# [MATERIAL FOR THE TASK]
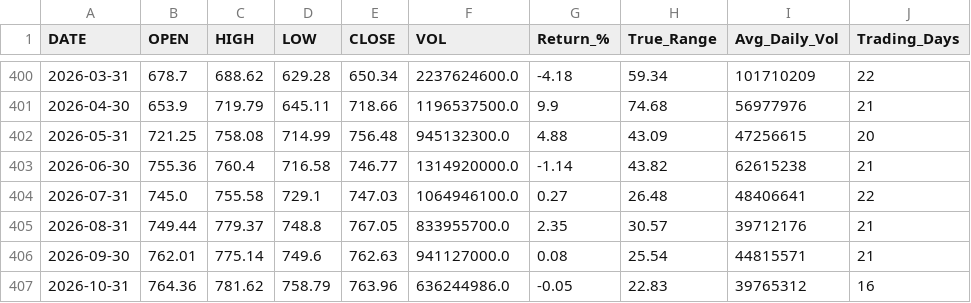
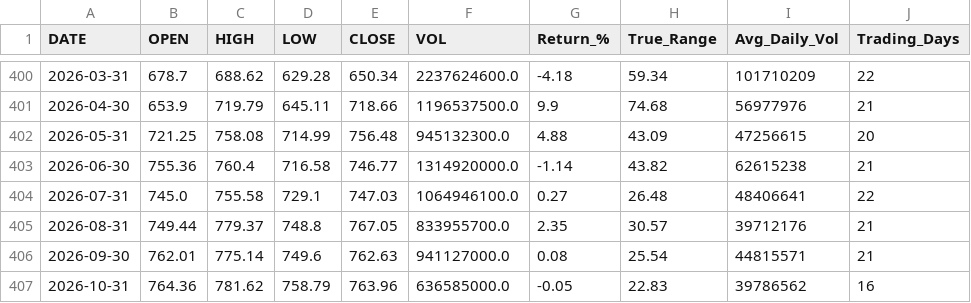
Before and after one commit to timkosuge/SPY-TRACKER-V3, a CSV file: data/SPY_monthly.csv, drawn as a sheet; only a part is shown, gaps mark what is left out.

```diff
--- a/data/SPY_monthly.csv
+++ b/data/SPY_monthly.csv
@@ -406,2 +406,2 @@ DATE,OPEN,HIGH,LOW,CLOSE,VOL,Return_%,True_Range,Avg_Daily_Vol,Trading_Days
 2026-09-30,762.01,775.14,749.6,762.63,941127000.0,0.08,25.54,44815571,21
-2026-10-31,764.36,781.62,758.79,763.96,636244986.0,-0.05,22.83,39765312,16
+2026-10-31,764.36,781.62,758.79,763.96,636585000.0,-0.05,22.83,39786562,16
```
Also changed, not shown: data/SPY_weekly.csv, data/SPY_yearly.csv, 21 other files.
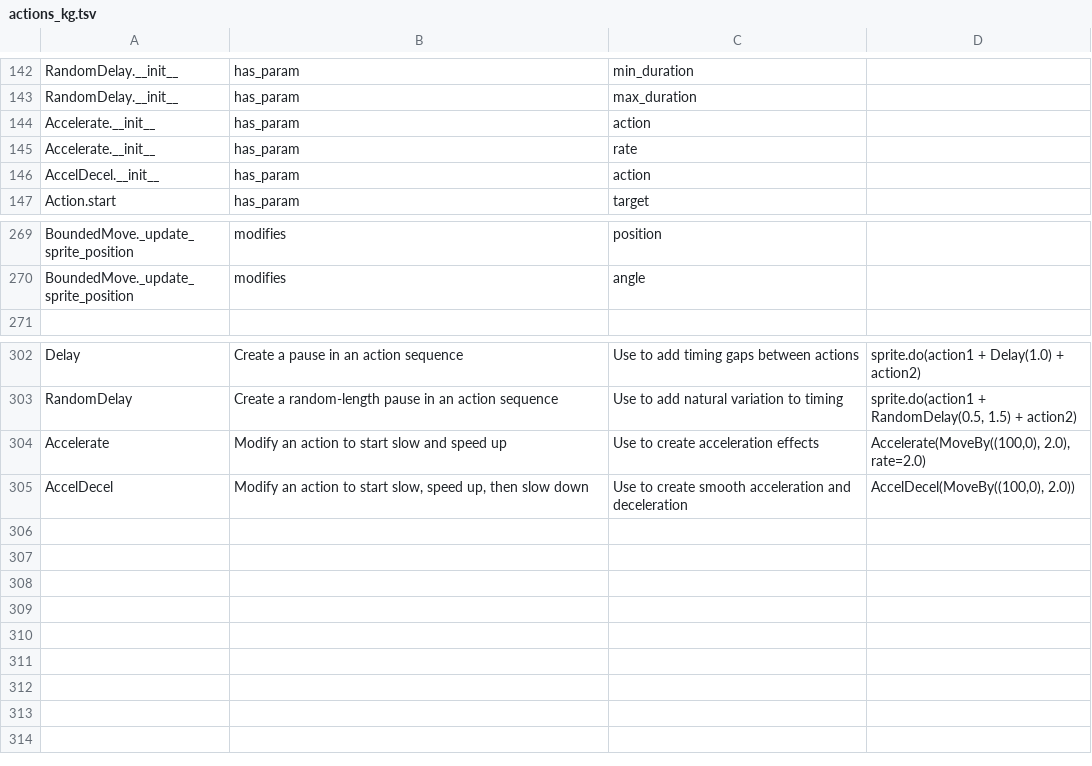
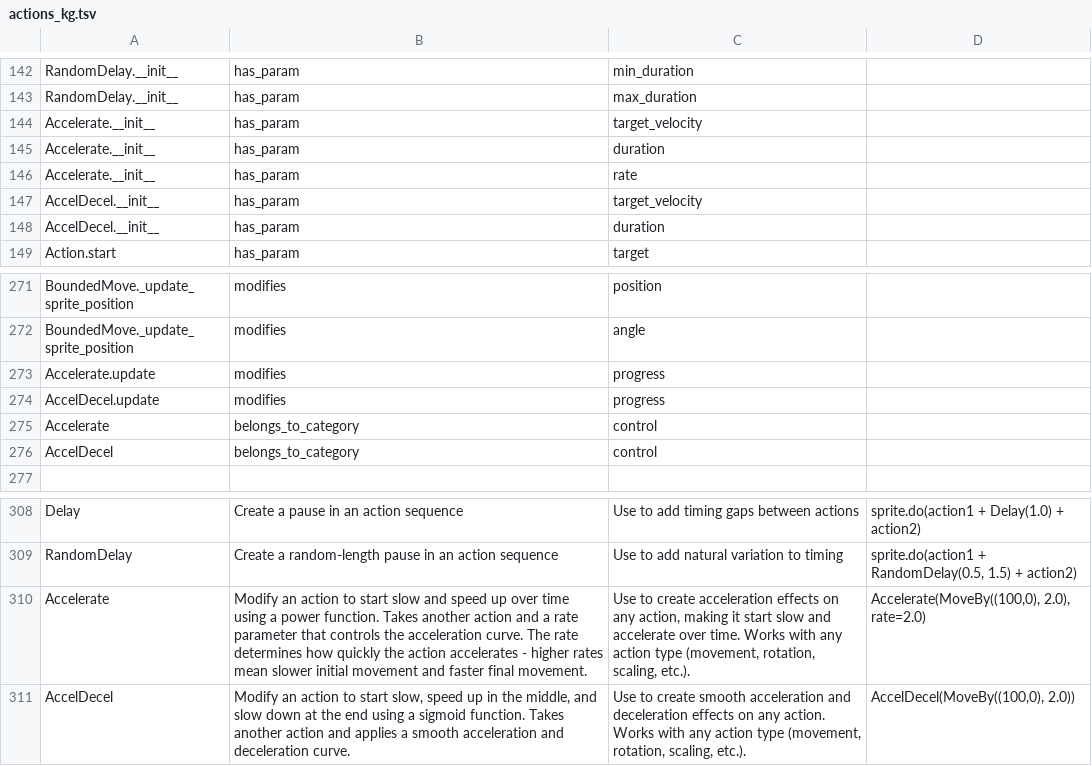
Before and after one commit to bcorfman/arcade_actions, a TSV file: docs/actions_kg.tsv, drawn as a sheet; only a part is shown, gaps mark what is left out.

Commit message:
updates to Accel and AccelDecel classes and tests

```diff
--- a/docs/actions_kg.tsv
+++ b/docs/actions_kg.tsv
@@ -143,5 +143,7 @@ RandomDelay.__init__	has_param	min_duration
 RandomDelay.__init__	has_param	max_duration
-Accelerate.__init__	has_param	action
+Accelerate.__init__	has_param	target_velocity
+Accelerate.__init__	has_param	duration
 Accelerate.__init__	has_param	rate
-AccelDecel.__init__	has_param	action
+AccelDecel.__init__	has_param	target_velocity
+AccelDecel.__init__	has_param	duration
 Action.start	has_param	target
@@ -270,2 +272,6 @@ BoundedMove._update_sprite_position	modifies	position
 BoundedMove._update_sprite_position	modifies	angle
+Accelerate.update	modifies	progress
+AccelDecel.update	modifies	progress
+Accelerate	belongs_to_category	control
+AccelDecel	belongs_to_category	control
 
@@ -303,3 +309,3 @@ Delay	Create a pause in an action sequence	Use to add timing gaps between action
 RandomDelay	Create a random-length pause in an action sequence	Use to add natural variation to timing	sprite.do(action1 + RandomDelay(0.5, 1.5) + action2)
-Accelerate	Modify an action to start slow and speed up	Use to create acceleration effects	Accelerate(MoveBy((100,0), 2.0), rate=2.0)
-AccelDecel	Modify an action to start slow, speed up, then slow down	Use to create smooth acceleration and deceleration	AccelDecel(MoveBy((100,0), 2.0))
+Accelerate	Modify an action to start slow and speed up over time using a power function. Takes another action and a rate parameter that controls the acceleration curve. The rate determines how quickly the action accelerates - higher rates mean slower initial movement and faster final movement.	Use to create acceleration effects on any action, making it start slow and accelerate over time. Works with any action type (movement, rotation, scaling, etc.).	Accelerate(MoveBy((100,0), 2.0), rate=2.0)
+AccelDecel	Modify an action to start slow, speed up in the middle, and slow down at the end using a sigmoid function. Takes another action and applies a smooth acceleration and deceleration curve.	Use to create smooth acceleration and deceleration effects on any action. Works with any action type (movement, rotation, scaling, etc.).	AccelDecel(MoveBy((100,0), 2.0))
```
Also changed, not shown: 4 other files.
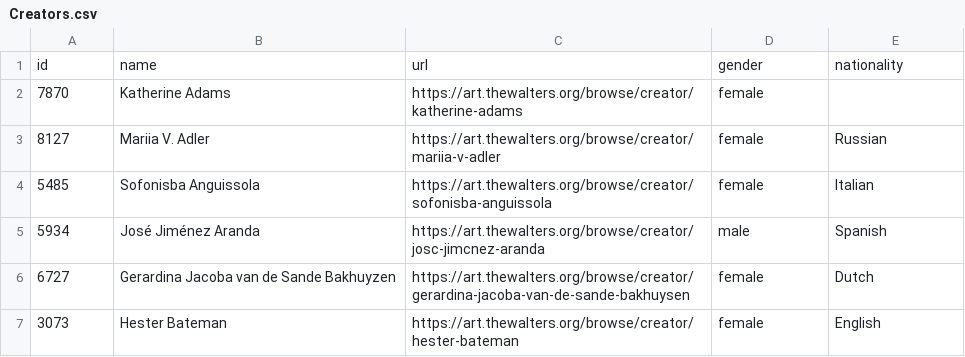
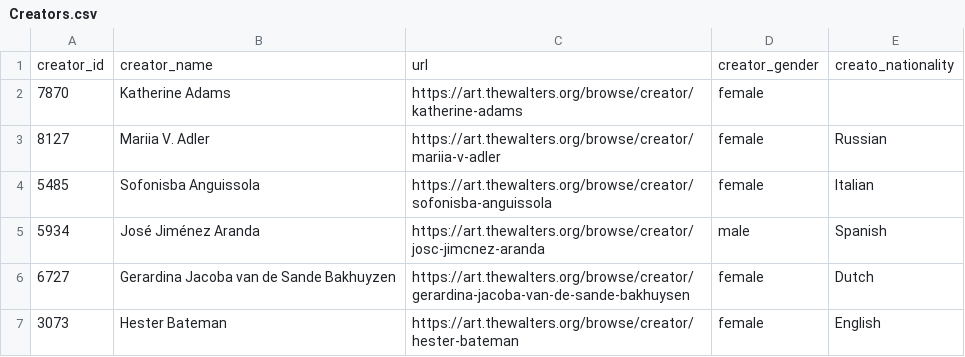
Before and after one commit to elkoko22/Algorithm-Design-on-the-Walters-Art-Museum, a CSV file: curateddata/Creators.csv, drawn as a sheet; only a part is shown; removed rows and columns are numbered as before the commit, all else as after; the diff names each change by its address in the sheet, - before the commit and + after, or states it on an @@ line.

```diff
--- a/curateddata/Creators.csv
+++ b/curateddata/Creators.csv
-row 1: id | name | url | gender | nationality
+row 1: creator_id | creator_name | url | creator_gender | creato_nationality
```
Also changed, not shown: 1 other file.
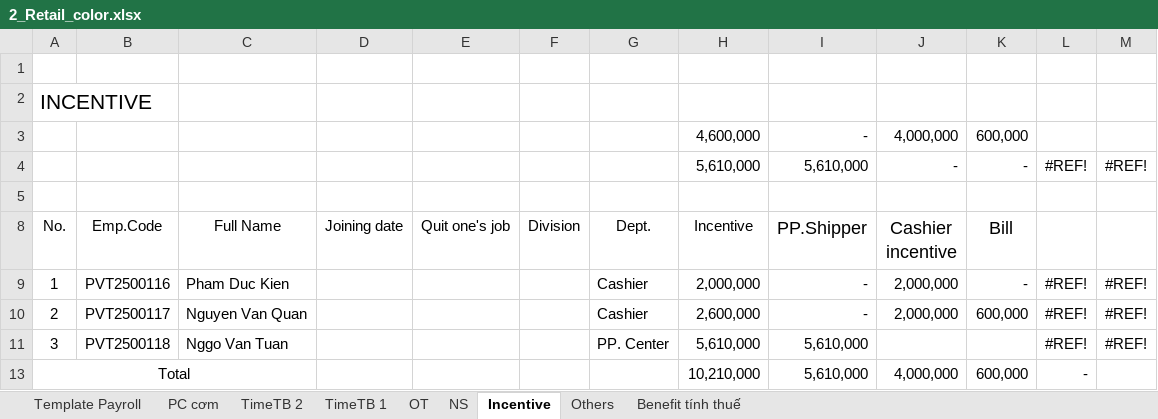
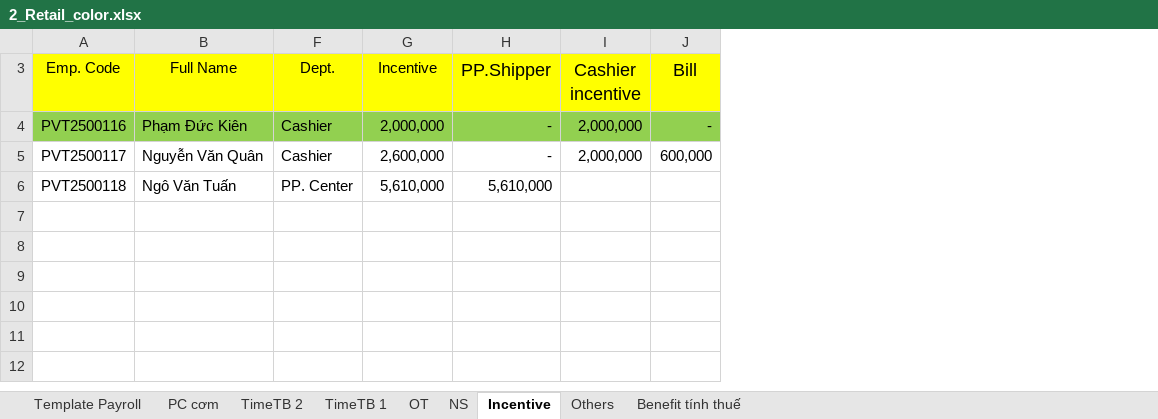
Before and after one commit to biztinct/gitlocal, an Excel workbook: thaco/color/2_Retail_color.xlsx, sheet Incentive, drawn as a sheet; values as stored, in another font and other column widths than the file's, no borders; conditional formats not drawn; removed rows and columns are numbered as before the commit, all else as after; the diff names each change by its address in the sheet, - before the commit and + after, or states it on an @@ line.

```diff
--- a/thaco/color/2_Retail_color.xlsx (sheet Incentive)
+++ b/thaco/color/2_Retail_color.xlsx (sheet Incentive)
-column A (No.), rows 9-11: 1 | 2 | 3
@@ column C (Full Name) hidden, rows 9-11: Pham Duc Kien | Nguyen Van Quan | Nggo Van Tuan @@
@@ column D (Joining date) hidden, empty @@
@@ column E (Quit one's job) hidden, empty @@
-column F (Division), empty
+column B (Full Name), rows 4-6: Phạm Đức Kiên | Nguyễn Văn Quân | Ngô Văn Tuấn
@@ column L hidden, rows 9-11: all #REF! @@
-column M, rows 9-11: all #REF!
-row 1: (empty)
-row 2: INCENTIVE
-row 3:  |  |  |  |  |  |  | 4,600,000 | - | 4,000,000 | 600,000
-row 4:  |  |  |  |  |  |  | 5,610,000 | 5,610,000 | - | - | #REF! | #REF!
-row 5: (empty)
-A3: Emp.Code
+A3: Emp. Code
-A3 fill: none
+A3 fill: #FFFF00
-F3:J3 fill: none
+F3:J3 fill: #FFFF00
-A4 fill: none
+A4 fill: #92D050
-F4:J4 fill: none
+F4:J4 fill: #92D050
-row 13: Total |  |  |  |  |  |  | 10,210,000 | 5,610,000 | 4,000,000 | 600,000 | -
```
Also changed, not shown: sheet Template Payroll, sheet TimeTB 1, sheet TimeTB 2, sheet OT, sheet PC cơm, sheet NS, 2 more sheets, formulas that keep their value, hidden cells, thaco/color/Retail-2 v3_color.xlsx, 5 other files.
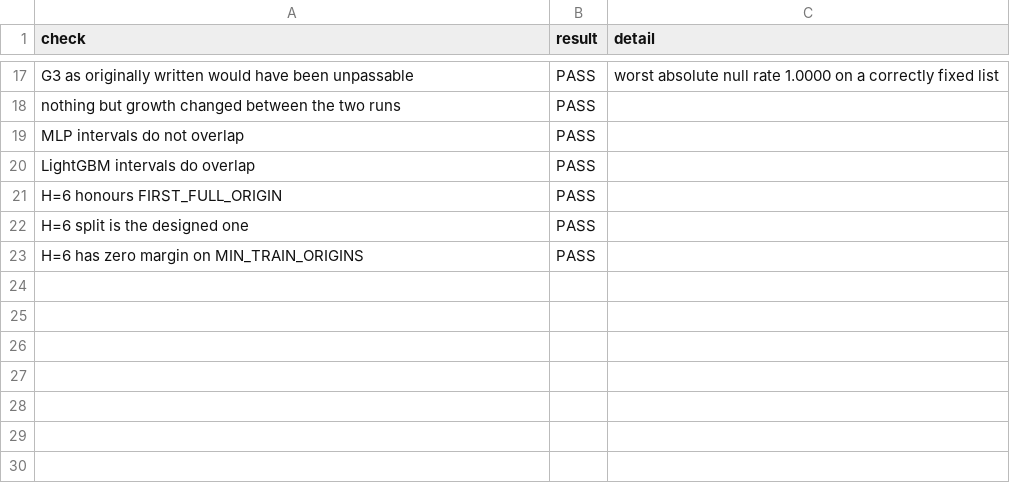
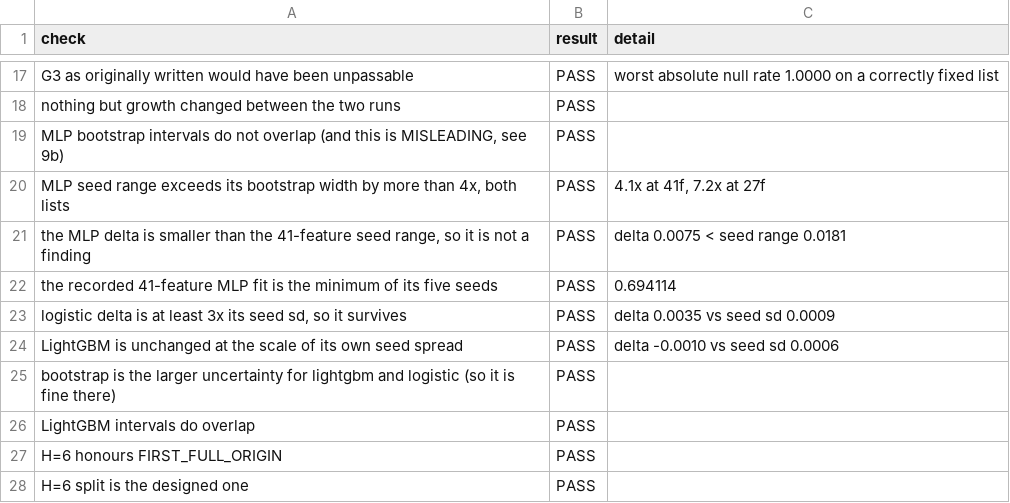
Before and after one commit to Viklin41/lloyds-commercial-banking-intelligence-2026, a CSV file: reports/tables/growth_defect_checks.csv, drawn as a sheet; only a part is shown, gaps mark what is left out; the shorter side is filled out with more unchanged rows.

Commit message:
retracted the growth MLP result, it does not survive the seed spread

```diff
--- a/reports/tables/growth_defect_checks.csv
+++ b/reports/tables/growth_defect_checks.csv
@@ -18,3 +18,9 @@ G3 as originally written would have been unpassable,PASS,worst absolute null rat
 nothing but growth changed between the two runs,PASS,
-MLP intervals do not overlap,PASS,
+"MLP bootstrap intervals do not overlap (and this is MISLEADING, see 9b)",PASS,
+"MLP seed range exceeds its bootstrap width by more than 4x, both lists",PASS,"4.1x at 41f, 7.2x at 27f"
+"the MLP delta is smaller than the 41-feature seed range, so it is not a finding",PASS,delta 0.0075 < seed range 0.0181
+the recorded 41-feature MLP fit is the minimum of its five seeds,PASS,0.694114
+"logistic delta is at least 3x its seed sd, so it survives",PASS,delta 0.0035 vs seed sd 0.0009
+LightGBM is unchanged at the scale of its own seed spread,PASS,delta -0.0010 vs seed sd 0.0006
+bootstrap is the larger uncertainty for lightgbm and logistic (so it is fine there),PASS,
 LightGBM intervals do overlap,PASS,
```
Also changed, not shown: 4 other files.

# [EXERCISE DIRECTIONS]
Each line of the records is to be reproduced exactly, and each picture dropped.

# [WRITTEN ANSWER]
Before and after one commit to timkosuge/SPY-TRACKER-V3, a CSV file: data/SPY_monthly.csv, drawn as a sheet; only a part is shown, gaps mark what is left out.

```diff
--- a/data/SPY_monthly.csv
+++ b/data/SPY_monthly.csv
@@ -406,2 +406,2 @@ DATE,OPEN,HIGH,LOW,CLOSE,VOL,Return_%,True_Range,Avg_Daily_Vol,Trading_Days
 2026-09-30,762.01,775.14,749.6,762.63,941127000.0,0.08,25.54,44815571,21
-2026-10-31,764.36,781.62,758.79,763.96,636244986.0,-0.05,22.83,39765312,16
+2026-10-31,764.36,781.62,758.79,763.96,636585000.0,-0.05,22.83,39786562,16
```
Also changed, not shown: data/SPY_weekly.csv, data/SPY_yearly.csv, 21 other files.
Before and after one commit to bcorfman/arcade_actions, a TSV file: docs/actions_kg.tsv, drawn as a sheet; only a part is shown, gaps mark what is left out.

Commit message:
updates to Accel and AccelDecel classes and tests

```diff
--- a/docs/actions_kg.tsv
+++ b/docs/actions_kg.tsv
@@ -143,5 +143,7 @@ RandomDelay.__init__	has_param	min_duration
 RandomDelay.__init__	has_param	max_duration
-Accelerate.__init__	has_param	action
+Accelerate.__init__	has_param	target_velocity
+Accelerate.__init__	has_param	duration
 Accelerate.__init__	has_param	rate
-AccelDecel.__init__	has_param	action
+AccelDecel.__init__	has_param	target_velocity
+AccelDecel.__init__	has_param	duration
 Action.start	has_param	target
@@ -270,2 +272,6 @@ BoundedMove._update_sprite_position	modifies	position
 BoundedMove._update_sprite_position	modifies	angle
+Accelerate.update	modifies	progress
+AccelDecel.update	modifies	progress
+Accelerate	belongs_to_category	control
+AccelDecel	belongs_to_category	control
 
@@ -303,3 +309,3 @@ Delay	Create a pause in an action sequence	Use to add timing gaps between action
 RandomDelay	Create a random-length pause in an action sequence	Use to add natural variation to timing	sprite.do(action1 + RandomDelay(0.5, 1.5) + action2)
-Accelerate	Modify an action to start slow and speed up	Use to create acceleration effects	Accelerate(MoveBy((100,0), 2.0), rate=2.0)
-AccelDecel	Modify an action to start slow, speed up, then slow down	Use to create smooth acceleration and deceleration	AccelDecel(MoveBy((100,0), 2.0))
+Accelerate	Modify an action to start slow and speed up over time using a power function. Takes another action and a rate parameter that controls the acceleration curve. The rate determines how quickly the action accelerates - higher rates mean slower initial movement and faster final movement.	Use to create acceleration effects on any action, making it start slow and accelerate over time. Works with any action type (movement, rotation, scaling, etc.).	Accelerate(MoveBy((100,0), 2.0), rate=2.0)
+AccelDecel	Modify an action to start slow, speed up in the middle, and slow down at the end using a sigmoid function. Takes another action and applies a smooth acceleration and deceleration curve.	Use to create smooth acceleration and deceleration effects on any action. Works with any action type (movement, rotation, scaling, etc.).	AccelDecel(MoveBy((100,0), 2.0))
```
Also changed, not shown: 4 other files.
Before and after one commit to elkoko22/Algorithm-Design-on-the-Walters-Art-Museum, a CSV file: curateddata/Creators.csv, drawn as a sheet; only a part is shown; removed rows and columns are numbered as before the commit, all else as after; the diff names each change by its address in the sheet, - before the commit and + after, or states it on an @@ line.

```diff
--- a/curateddata/Creators.csv
+++ b/curateddata/Creators.csv
-row 1: id | name | url | gender | nationality
+row 1: creator_id | creator_name | url | creator_gender | creato_nationality
```
Also changed, not shown: 1 other file.
Before and after one commit to biztinct/gitlocal, an Excel workbook: thaco/color/2_Retail_color.xlsx, sheet Incentive, drawn as a sheet; values as stored, in another font and other column widths than the file's, no borders; conditional formats not drawn; removed rows and columns are numbered as before the commit, all else as after; the diff names each change by its address in the sheet, - before the commit and + after, or states it on an @@ line.

```diff
--- a/thaco/color/2_Retail_color.xlsx (sheet Incentive)
+++ b/thaco/color/2_Retail_color.xlsx (sheet Incentive)
-column A (No.), rows 9-11: 1 | 2 | 3
@@ column C (Full Name) hidden, rows 9-11: Pham Duc Kien | Nguyen Van Quan | Nggo Van Tuan @@
@@ column D (Joining date) hidden, empty @@
@@ column E (Quit one's job) hidden, empty @@
-column F (Division), empty
+column B (Full Name), rows 4-6: Phạm Đức Kiên | Nguyễn Văn Quân | Ngô Văn Tuấn
@@ column L hidden, rows 9-11: all #REF! @@
-column M, rows 9-11: all #REF!
-row 1: (empty)
-row 2: INCENTIVE
-row 3:  |  |  |  |  |  |  | 4,600,000 | - | 4,000,000 | 600,000
-row 4:  |  |  |  |  |  |  | 5,610,000 | 5,610,000 | - | - | #REF! | #REF!
-row 5: (empty)
-A3: Emp.Code
+A3: Emp. Code
-A3 fill: none
+A3 fill: #FFFF00
-F3:J3 fill: none
+F3:J3 fill: #FFFF00
-A4 fill: none
+A4 fill: #92D050
-F4:J4 fill: none
+F4:J4 fill: #92D050
-row 13: Total |  |  |  |  |  |  | 10,210,000 | 5,610,000 | 4,000,000 | 600,000 | -
```
Also changed, not shown: sheet Template Payroll, sheet TimeTB 1, sheet TimeTB 2, sheet OT, sheet PC cơm, sheet NS, 2 more sheets, formulas that keep their value, hidden cells, thaco/color/Retail-2 v3_color.xlsx, 5 other files.
Before and after one commit to Viklin41/lloyds-commercial-banking-intelligence-2026, a CSV file: reports/tables/growth_defect_checks.csv, drawn as a sheet; only a part is shown, gaps mark what is left out; the shorter side is filled out with more unchanged rows.

Commit message:
retracted the growth MLP result, it does not survive the seed spread

```diff
--- a/reports/tables/growth_defect_checks.csv
+++ b/reports/tables/growth_defect_checks.csv
@@ -18,3 +18,9 @@ G3 as originally written would have been unpassable,PASS,worst absolute null rat
 nothing but growth changed between the two runs,PASS,
-MLP intervals do not overlap,PASS,
+"MLP bootstrap intervals do not overlap (and this is MISLEADING, see 9b)",PASS,
+"MLP seed range exceeds its bootstrap width by more than 4x, both lists",PASS,"4.1x at 41f, 7.2x at 27f"
+"the MLP delta is smaller than the 41-feature seed range, so it is not a finding",PASS,delta 0.0075 < seed range 0.0181
+the recorded 41-feature MLP fit is the minimum of its five seeds,PASS,0.694114
+"logistic delta is at least 3x its seed sd, so it survives",PASS,delta 0.0035 vs seed sd 0.0009
+LightGBM is unchanged at the scale of its own seed spread,PASS,delta -0.0010 vs seed sd 0.0006
+bootstrap is the larger uncertainty for lightgbm and logistic (so it is fine there),PASS,
 LightGBM intervals do overlap,PASS,
```
Also changed, not shown: 4 other files.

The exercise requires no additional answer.